## Problem details
Which lines of the listing hold the string "Updated"? Copy those lines.

## Data listing
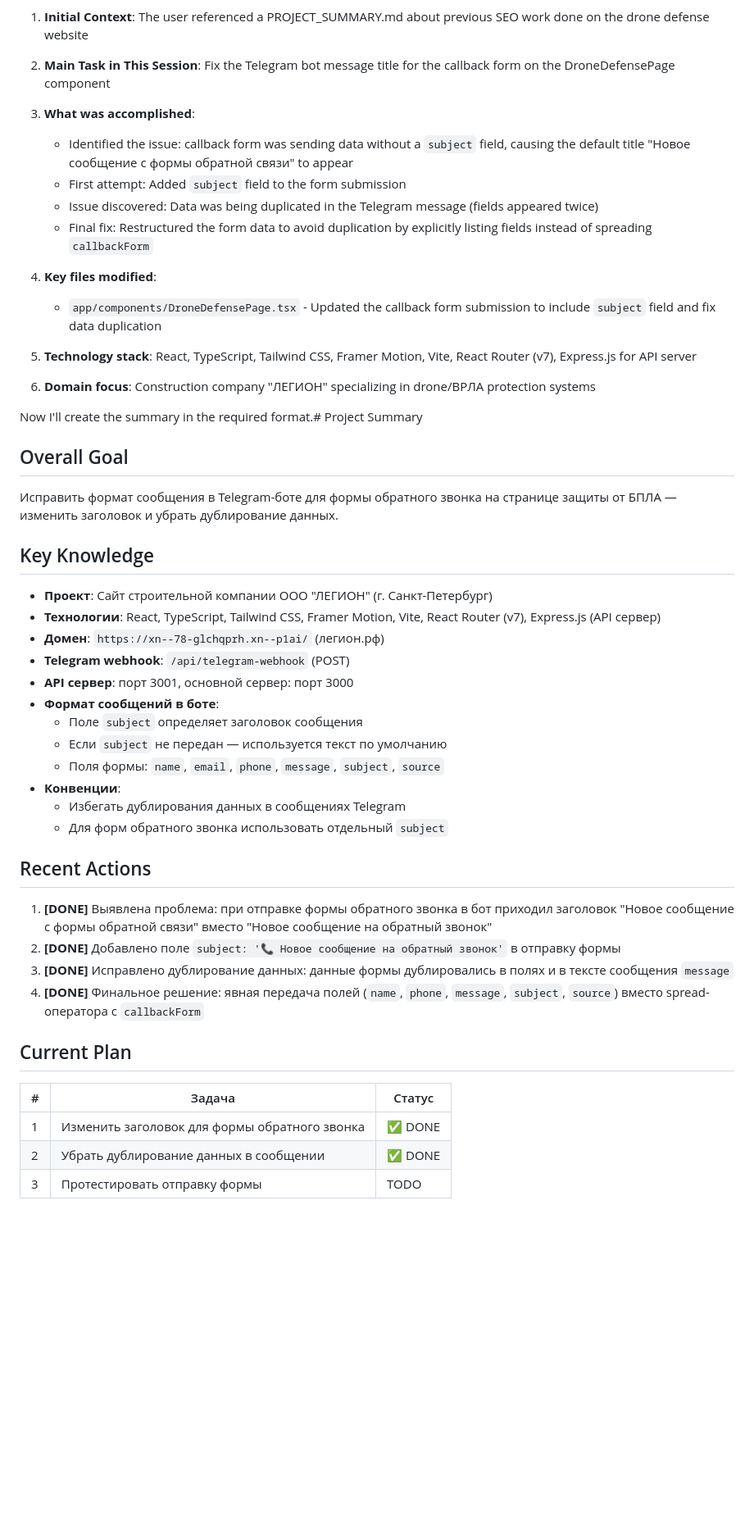
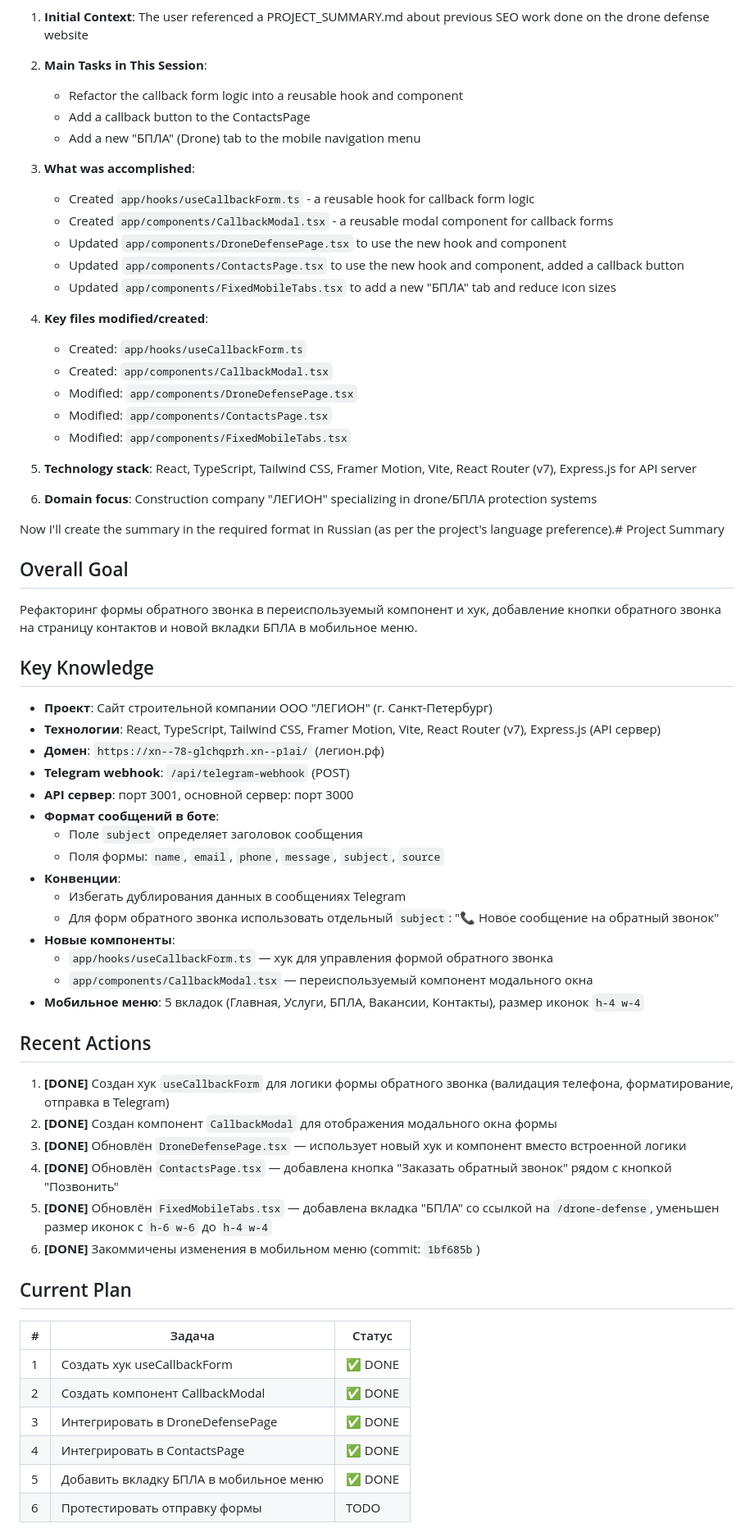
Before and after one commit to alexisis111/Drones, a Markdown page: .qwen/PROJECT_SUMMARY.md, the part around one of its changes. Shown at 82% size. Drawn GitHub-style; blank space fills up the shorter version.

Commit message:
addphoneBackContacts

```diff
--- a/.qwen/PROJECT_SUMMARY.md
+++ b/.qwen/PROJECT_SUMMARY.md
@@ -2,25 +2,33 @@ The user wants me to create a comprehensive project summary based on the convers
 
 1. **Initial Context**: The user referenced a PROJECT_SUMMARY.md about previous SEO work done on the drone defense website
 
-2. **Main Task in This Session**: Fix the Telegram bot message title for the callback form on the DroneDefensePage component
+2. **Main Tasks in This Session**:
+   - Refactor the callback form logic into a reusable hook and component
+   - Add a callback button to the ContactsPage
+   - Add a new "БПЛА" (Drone) tab to the mobile navigation menu
 
 3. **What was accomplished**:
-   - Identified the issue: callback form was sending data without a `subject` field, causing the default title "Новое сообщение с формы обратной связи" to appear
-   - First attempt: Added `subject` field to the form submission
-   - Issue discovered: Data was being duplicated in the Telegram message (fields appeared twice)
-   - Final fix: Restructured the form data to avoid duplication by explicitly listing fields instead of spreading `callbackForm`
+   - Created `app/hooks/useCallbackForm.ts` - a reusable hook for callback form logic
+   - Created `app/components/CallbackModal.tsx` - a reusable modal component for callback forms
+   - Updated `app/components/DroneDefensePage.tsx` to use the new hook and component
+   - Updated `app/components/ContactsPage.tsx` to use the new hook and component, added a callback button
+   - Updated `app/components/FixedMobileTabs.tsx` to add a new "БПЛА" tab and reduce icon sizes
 
-4. **Key files modified**:
-   - `app/components/DroneDefensePage.tsx` - Updated the callback form submission to include `subject` field and fix data duplication
+4. **Key files modified/created**:
+   - Created: `app/hooks/useCallbackForm.ts`
+   - Created: `app/components/CallbackModal.tsx`
+   - Modified: `app/components/DroneDefensePage.tsx`
+   - Modified: `app/components/ContactsPage.tsx`
+   - Modified: `app/components/FixedMobileTabs.tsx`
 
 5. **Technology stack**: React, TypeScript, Tailwind CSS, Framer Motion, Vite, React Router (v7), Express.js for API server
 
-6. **Domain focus**: Construction company "ЛЕГИОН" specializing in drone/BPЛА protection systems
+6. **Domain focus**: Construction company "ЛЕГИОН" specializing in drone/БПЛА protection systems
 
-Now I'll create the summary in the required format.# Project Summary
+Now I'll create the summary in the required format in Russian (as per the project's language preference).# Project Summary
 
 ## Overall Goal
-Исправить формат сообщения в Telegram-боте для формы обратного звонка на странице защиты от БПЛА — изменить заголовок и убрать дублирование данных.
+Рефакторинг формы обратного звонка в переиспользуемый компонент и хук, добавление кнопки обратного звонка на страницу контактов и новой вкладки БПЛА в мобильное меню.
 
 ## Key Knowledge
 - **Проект**: Сайт строительной компании ООО "ЛЕГИОН" (г. Санкт-Петербург)
@@ -30,22 +38,30 @@ Now I'll create the summary in the required format.# Project Summary
 - **API сервер**: порт 3001, основной сервер: порт 3000
 - **Формат сообщений в боте**:
   - Поле `subject` определяет заголовок сообщения
-  - Если `subject` не передан — используется текст по умолчанию
   - Поля формы: `name`, `email`, `phone`, `message`, `subject`, `source`
 - **Конвенции**:
   - Избегать дублирования данных в сообщениях Telegram
-  - Для форм обратного звонка использовать отдельный `subject`
+  - Для форм обратного звонка использовать отдельный `subject`: "📞 Новое сообщение на обратный звонок"
+- **Новые компоненты**:
+  - `app/hooks/useCallbackForm.ts` — хук для управления формой обратного звонка
+  - `app/components/CallbackModal.tsx` — переиспользуемый компонент модального окна
+- **Мобильное меню**: 5 вкладок (Главная, Услуги, БПЛА, Вакансии, Контакты), размер иконок `h-4 w-4`
 
 ## Recent Actions
-1. **[DONE]** Выявлена проблема: при отправке формы обратного звонка в бот приходил заголовок "Новое сообщение с формы обратной связи" вместо "Новое сообщение на обратный звонок"
-2. **[DONE]** Добавлено поле `subject: '📞 Новое сообщение на обратный звонок'` в отправку формы
-3. **[DONE]** Исправлено дублирование данных: данные формы дублировались в полях и в тексте сообщения `message`
-4. **[DONE]** Финальное решение: явная передача полей (`name`, `phone`, `message`, `subject`, `source`) вместо spread-оператора с `callbackForm`
+1. **[DONE]** Создан хук `useCallbackForm` для логики формы обратного звонка (валидация телефона, форматирование, отправка в Telegram)
+2. **[DONE]** Создан компонент `CallbackModal` для отображения модального окна формы
+3. **[DONE]** Обновлён `DroneDefensePage.tsx` — использует новый хук и компонент вместо встроенной логики
+4. **[DONE]** Обновлён `ContactsPage.tsx` — добавлена кнопка "Заказать обратный звонок" рядом с кнопкой "Позвонить"
+5. **[DONE]** Обновлён `FixedMobileTabs.tsx` — добавлена вкладка "БПЛА" со ссылкой на `/drone-defense`, уменьшен размер иконок с `h-6 w-6` до `h-4 w-4`
+6. **[DONE]** Закоммичены изменения в мобильном меню (commit: `1bf685b`)
 
 ## Current Plan
 | # | Задача | Статус |
 |---|--------|--------|
-| 1 | Изменить заголовок для формы обратного звонка | ✅ DONE |
-| 2 | Убрать дублирование данных в сообщении | ✅ DONE |
-| 3 | Протестировать отправку формы | TODO |
+| 1 | Создать хук useCallbackForm | ✅ DONE |
+| 2 | Создать компонент CallbackModal | ✅ DONE |
+| 3 | Интегрировать в DroneDefensePage | ✅ DONE |
+| 4 | Интегрировать в ContactsPage | ✅ DONE |
+| 5 | Добавить вкладку БПЛА в мобильное меню | ✅ DONE |
+| 6 | Протестировать отправку формы | TODO |
 
```
Also changed, not shown: other parts of .qwen/PROJECT_SUMMARY.md (+20 -16 lines).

## Answer space
+   - Updated `app/components/DroneDefensePage.tsx` to use the new hook and component
+   - Updated `app/components/ContactsPage.tsx` to use the new hook and component, added a callback button
+   - Updated `app/components/FixedMobileTabs.tsx` to add a new "БПЛА" tab and reduce icon sizes
-   - `app/components/DroneDefensePage.tsx` - Updated the callback form submission to include `subject` field and fix data duplication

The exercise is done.